■ **What is required**
Comb the records below for the string "README" and copy each line where it turns up.

Before-and-after change data
-.-.-

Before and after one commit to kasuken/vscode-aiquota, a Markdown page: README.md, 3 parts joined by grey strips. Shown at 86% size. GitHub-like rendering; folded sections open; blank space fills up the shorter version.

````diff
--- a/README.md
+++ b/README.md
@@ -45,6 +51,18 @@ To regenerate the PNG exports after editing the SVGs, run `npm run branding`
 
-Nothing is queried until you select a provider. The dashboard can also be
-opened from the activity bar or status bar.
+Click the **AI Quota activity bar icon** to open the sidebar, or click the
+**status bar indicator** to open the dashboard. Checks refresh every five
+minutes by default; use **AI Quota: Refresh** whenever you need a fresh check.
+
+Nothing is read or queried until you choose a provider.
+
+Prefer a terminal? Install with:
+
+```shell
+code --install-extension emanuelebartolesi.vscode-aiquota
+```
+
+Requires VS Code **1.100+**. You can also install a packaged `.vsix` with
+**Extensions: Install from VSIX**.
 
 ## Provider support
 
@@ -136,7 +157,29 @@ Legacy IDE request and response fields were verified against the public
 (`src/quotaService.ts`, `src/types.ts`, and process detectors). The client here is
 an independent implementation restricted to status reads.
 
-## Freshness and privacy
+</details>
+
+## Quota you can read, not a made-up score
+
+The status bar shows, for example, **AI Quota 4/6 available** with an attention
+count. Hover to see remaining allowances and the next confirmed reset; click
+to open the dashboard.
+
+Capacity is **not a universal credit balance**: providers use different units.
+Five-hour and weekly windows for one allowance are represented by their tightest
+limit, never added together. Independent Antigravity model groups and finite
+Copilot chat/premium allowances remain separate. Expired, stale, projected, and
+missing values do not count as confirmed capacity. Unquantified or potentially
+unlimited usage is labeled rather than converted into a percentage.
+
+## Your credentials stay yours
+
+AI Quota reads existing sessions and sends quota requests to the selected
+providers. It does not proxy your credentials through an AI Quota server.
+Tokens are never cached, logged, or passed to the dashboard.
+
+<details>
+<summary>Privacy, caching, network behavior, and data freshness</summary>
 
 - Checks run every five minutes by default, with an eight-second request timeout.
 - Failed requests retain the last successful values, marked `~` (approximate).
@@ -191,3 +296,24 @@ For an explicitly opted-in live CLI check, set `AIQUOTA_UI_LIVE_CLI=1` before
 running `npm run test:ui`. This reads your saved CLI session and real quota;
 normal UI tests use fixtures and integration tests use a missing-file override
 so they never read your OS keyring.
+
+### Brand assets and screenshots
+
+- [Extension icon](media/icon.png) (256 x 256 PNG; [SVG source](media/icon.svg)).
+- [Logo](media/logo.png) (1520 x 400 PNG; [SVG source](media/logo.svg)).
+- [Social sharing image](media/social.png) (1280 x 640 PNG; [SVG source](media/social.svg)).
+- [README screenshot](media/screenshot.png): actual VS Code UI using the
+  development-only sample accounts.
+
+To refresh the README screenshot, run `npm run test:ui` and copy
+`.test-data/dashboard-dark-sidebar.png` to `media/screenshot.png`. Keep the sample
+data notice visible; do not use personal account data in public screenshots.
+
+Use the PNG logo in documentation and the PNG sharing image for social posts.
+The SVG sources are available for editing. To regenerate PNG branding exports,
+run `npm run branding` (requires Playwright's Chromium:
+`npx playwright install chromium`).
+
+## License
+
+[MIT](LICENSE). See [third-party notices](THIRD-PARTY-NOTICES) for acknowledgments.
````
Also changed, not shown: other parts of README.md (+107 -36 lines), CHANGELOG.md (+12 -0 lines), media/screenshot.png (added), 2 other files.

-.-.-

■ **Response**
Before and after one commit to kasuken/vscode-aiquota, a Markdown page: README.md, 3 parts joined by grey strips. Shown at 86% size. GitHub-like rendering; folded sections open; blank space fills up the shorter version.
--- a/README.md
+++ b/README.md
+- [README screenshot](media/screenshot.png): actual VS Code UI using the
+To refresh the README screenshot, run `npm run test:ui` and copy
Also changed, not shown: other parts of README.md (+107 -36 lines), CHANGELOG.md (+12 -0 lines), media/screenshot.png (added), 2 other files.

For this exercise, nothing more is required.